Two successful decades of Swiss collaborations to develop new anti-malarials

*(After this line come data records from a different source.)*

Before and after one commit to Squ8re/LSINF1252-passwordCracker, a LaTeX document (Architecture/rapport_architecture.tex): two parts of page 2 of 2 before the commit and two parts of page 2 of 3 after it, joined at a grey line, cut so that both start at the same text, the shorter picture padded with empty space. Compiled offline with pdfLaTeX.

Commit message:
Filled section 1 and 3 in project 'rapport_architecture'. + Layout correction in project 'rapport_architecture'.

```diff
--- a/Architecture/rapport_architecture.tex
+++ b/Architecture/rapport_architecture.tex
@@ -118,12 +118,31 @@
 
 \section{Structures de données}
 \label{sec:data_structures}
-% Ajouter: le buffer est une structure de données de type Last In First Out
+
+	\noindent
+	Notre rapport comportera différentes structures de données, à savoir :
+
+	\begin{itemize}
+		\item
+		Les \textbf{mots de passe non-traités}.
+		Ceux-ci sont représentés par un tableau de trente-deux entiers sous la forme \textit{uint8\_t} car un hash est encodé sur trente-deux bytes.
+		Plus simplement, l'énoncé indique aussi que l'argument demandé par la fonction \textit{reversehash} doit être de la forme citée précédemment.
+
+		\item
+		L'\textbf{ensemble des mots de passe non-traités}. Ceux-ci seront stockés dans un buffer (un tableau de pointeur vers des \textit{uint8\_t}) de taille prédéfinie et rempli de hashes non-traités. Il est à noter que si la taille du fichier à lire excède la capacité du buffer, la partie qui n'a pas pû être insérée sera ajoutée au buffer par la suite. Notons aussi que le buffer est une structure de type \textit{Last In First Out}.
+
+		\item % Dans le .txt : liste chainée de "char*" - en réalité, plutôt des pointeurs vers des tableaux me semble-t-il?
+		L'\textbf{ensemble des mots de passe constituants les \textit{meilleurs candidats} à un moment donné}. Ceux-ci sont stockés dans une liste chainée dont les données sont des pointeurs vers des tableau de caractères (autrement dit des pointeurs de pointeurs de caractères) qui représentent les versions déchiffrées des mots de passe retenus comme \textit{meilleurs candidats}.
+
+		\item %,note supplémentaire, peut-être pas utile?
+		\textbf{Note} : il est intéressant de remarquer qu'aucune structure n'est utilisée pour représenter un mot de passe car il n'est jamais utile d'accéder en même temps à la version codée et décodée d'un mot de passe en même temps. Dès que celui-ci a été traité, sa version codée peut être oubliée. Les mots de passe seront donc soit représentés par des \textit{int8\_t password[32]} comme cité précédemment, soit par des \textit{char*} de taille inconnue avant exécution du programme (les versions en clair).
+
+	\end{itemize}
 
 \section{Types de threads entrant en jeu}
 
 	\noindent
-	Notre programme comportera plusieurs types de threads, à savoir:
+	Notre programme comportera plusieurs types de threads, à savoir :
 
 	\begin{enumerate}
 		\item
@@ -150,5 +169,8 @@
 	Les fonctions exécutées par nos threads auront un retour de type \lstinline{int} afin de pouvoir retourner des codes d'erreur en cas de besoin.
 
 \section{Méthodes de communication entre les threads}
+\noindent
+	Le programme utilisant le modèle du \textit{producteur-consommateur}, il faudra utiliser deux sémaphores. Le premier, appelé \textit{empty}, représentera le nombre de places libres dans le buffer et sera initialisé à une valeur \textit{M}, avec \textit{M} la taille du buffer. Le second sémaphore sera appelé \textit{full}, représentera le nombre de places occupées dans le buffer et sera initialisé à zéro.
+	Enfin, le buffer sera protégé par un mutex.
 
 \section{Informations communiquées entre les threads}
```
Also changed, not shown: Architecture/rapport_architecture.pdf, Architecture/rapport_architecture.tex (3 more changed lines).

Over the last two decades there has been a renaissance in the pipeline of new drugs targeting malaria, with the launch of new products that help save the lives of children throughout the world. In addition, there is a wealth of new molecules both entering and progressing through clinical development. These bring hope for a new generation of simpler and more effective cures that could overcome the emerging threat of drug resistance. In addition, there is hope that some of these medicines will have prophylactic activity and can be used to protect vulnerable populations, given the absence of a highly effective vaccine. Switzerland has played a key role in the development of these medicines. First, the country has a long history of understanding the biology of parasites and the pharmacology of drug responses through the leadership of the Swiss Tropical and Public Health Institute in Basel. Second, the highly successful Swiss pharmaceutical industry brings, beyond excellence, a strong interest in neglected diseases, building on work at Hoffmann-La Roche in the last century and with more recent products from Novartis and other Swiss companies. Third, the emergence of product-development-partnerships, in this case led by the Medicines for Malaria Venture, based in Geneva, has helped to catalyze the development of new medicines and bring the community together within Switzerland and beyond. Finally, this progress would not have been possible without the engagement of the Swiss people and the support of the federal government through the Swiss Agency for Development and Cooperation (SDC), the State Secretariat of Education, Research and Innovation (SERI) and the Swiss Republic and Canton of Geneva.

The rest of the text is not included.